Plinius owes his place in the history of science to his giant work, which is considered the first encyclopedia of human history, which he wrote to compile information about his period. Consisting of 37 books combined under the name of “Naturalis Historia”, this work is an intense collection of information summarized from the contents of more than two thousand books left by nearly 500 Greek and Roman authors. The nomenclature studies that give the Latin equivalents of the Greek plant and animal names have ensured that the work’s reputation continues to this day.

Gaius Plinius Secundus (Pliny the Great)

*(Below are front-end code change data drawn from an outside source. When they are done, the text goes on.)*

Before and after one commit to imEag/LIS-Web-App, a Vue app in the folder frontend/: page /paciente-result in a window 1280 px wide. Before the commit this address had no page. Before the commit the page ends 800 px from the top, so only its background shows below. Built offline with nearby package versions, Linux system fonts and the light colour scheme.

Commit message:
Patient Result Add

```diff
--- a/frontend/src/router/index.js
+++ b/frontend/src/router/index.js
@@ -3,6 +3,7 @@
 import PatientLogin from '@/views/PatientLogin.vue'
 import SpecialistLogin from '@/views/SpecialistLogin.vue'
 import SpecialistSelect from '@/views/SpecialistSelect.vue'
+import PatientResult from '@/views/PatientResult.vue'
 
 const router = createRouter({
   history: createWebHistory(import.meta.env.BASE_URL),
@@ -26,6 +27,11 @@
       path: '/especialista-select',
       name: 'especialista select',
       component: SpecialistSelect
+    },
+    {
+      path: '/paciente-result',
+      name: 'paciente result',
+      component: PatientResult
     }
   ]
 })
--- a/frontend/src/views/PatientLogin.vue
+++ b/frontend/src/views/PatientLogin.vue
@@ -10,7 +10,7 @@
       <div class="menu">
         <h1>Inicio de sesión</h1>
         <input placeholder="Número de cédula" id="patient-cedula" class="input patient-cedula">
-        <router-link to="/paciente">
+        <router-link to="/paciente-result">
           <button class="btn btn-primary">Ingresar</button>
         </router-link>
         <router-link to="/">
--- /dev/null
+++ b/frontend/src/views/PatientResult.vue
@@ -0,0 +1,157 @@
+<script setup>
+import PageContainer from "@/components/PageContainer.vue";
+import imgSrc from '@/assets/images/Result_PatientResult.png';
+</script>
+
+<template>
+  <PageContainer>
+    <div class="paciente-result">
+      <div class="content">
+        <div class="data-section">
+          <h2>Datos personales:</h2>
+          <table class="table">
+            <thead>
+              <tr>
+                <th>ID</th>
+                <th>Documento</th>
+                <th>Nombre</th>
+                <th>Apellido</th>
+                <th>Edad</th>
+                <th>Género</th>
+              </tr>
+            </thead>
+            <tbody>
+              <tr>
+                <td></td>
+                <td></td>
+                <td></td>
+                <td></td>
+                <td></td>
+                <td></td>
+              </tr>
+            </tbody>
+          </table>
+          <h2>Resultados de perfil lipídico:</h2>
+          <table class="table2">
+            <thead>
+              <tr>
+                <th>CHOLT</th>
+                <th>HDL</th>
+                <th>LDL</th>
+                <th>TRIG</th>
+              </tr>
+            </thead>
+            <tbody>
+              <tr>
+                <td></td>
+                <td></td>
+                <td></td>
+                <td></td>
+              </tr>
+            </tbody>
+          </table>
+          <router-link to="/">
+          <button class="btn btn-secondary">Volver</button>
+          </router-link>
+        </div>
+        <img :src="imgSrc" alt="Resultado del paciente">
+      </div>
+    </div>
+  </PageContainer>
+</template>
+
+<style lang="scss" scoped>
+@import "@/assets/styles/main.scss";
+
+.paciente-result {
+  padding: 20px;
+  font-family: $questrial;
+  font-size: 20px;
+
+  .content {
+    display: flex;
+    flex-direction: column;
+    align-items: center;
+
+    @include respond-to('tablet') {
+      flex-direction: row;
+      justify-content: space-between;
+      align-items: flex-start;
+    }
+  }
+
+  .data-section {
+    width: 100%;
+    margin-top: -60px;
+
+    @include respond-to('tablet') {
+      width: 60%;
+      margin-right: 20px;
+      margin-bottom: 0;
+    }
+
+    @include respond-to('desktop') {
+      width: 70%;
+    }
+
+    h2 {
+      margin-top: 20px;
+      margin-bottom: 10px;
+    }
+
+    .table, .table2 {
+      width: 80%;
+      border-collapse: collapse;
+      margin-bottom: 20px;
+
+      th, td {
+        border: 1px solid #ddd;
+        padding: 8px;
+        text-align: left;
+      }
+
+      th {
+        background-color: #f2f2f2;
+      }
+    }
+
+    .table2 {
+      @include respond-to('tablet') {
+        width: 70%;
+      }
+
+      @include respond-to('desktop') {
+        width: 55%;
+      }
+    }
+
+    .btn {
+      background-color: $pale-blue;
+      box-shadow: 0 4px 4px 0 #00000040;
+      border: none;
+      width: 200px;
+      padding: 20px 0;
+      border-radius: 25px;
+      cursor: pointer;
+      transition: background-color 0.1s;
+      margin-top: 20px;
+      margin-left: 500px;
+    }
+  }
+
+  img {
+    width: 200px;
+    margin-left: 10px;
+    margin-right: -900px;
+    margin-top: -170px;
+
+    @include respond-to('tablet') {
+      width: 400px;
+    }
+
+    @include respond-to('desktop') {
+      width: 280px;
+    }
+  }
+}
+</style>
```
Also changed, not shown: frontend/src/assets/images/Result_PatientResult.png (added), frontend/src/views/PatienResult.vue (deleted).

Plinius M.S. He was brought to Rome by his father in 35 BC and studied poetry and military administration from his father’s friend, Pomponius Secundus. Influenced by the grammar and rhetoric of Remmius Palaemon and Arellius Fuscus, Pliny was probably their student. M. Ilin – E. Segal The following is told about Plinius on pages 332 and 333 of the book titled “How Man Became Man”:

It would be ingratitude to forget the experiences of mankind, the ancient scholars who collected them drop by drop in their books. In the same Rome where we see their laziness and greed as examples, there were also hardworking people who devoted their days and nights to science. Pliny, a naturalist, admiral, and statesman, was one of them.

The scholar says: “Even if the design is not realized, the pleasure of undertaking such a business is enough.”

Pliny slept little and ate little. He spent his days and nights reading the books of geographers, astronomers, naturalists, and doctors. He would read book after book, take notes, think, make comparisons. He had seen a lot in his travels and wars. Pliny was a freestanding library: he knew that at the pole the sun never sets in summer and never rises in winter, that the speed of light is higher than that of sound, that the sea tides arise from the gravitational pull of the Moon and the Sun. There is also information about his death on page 333 of the book.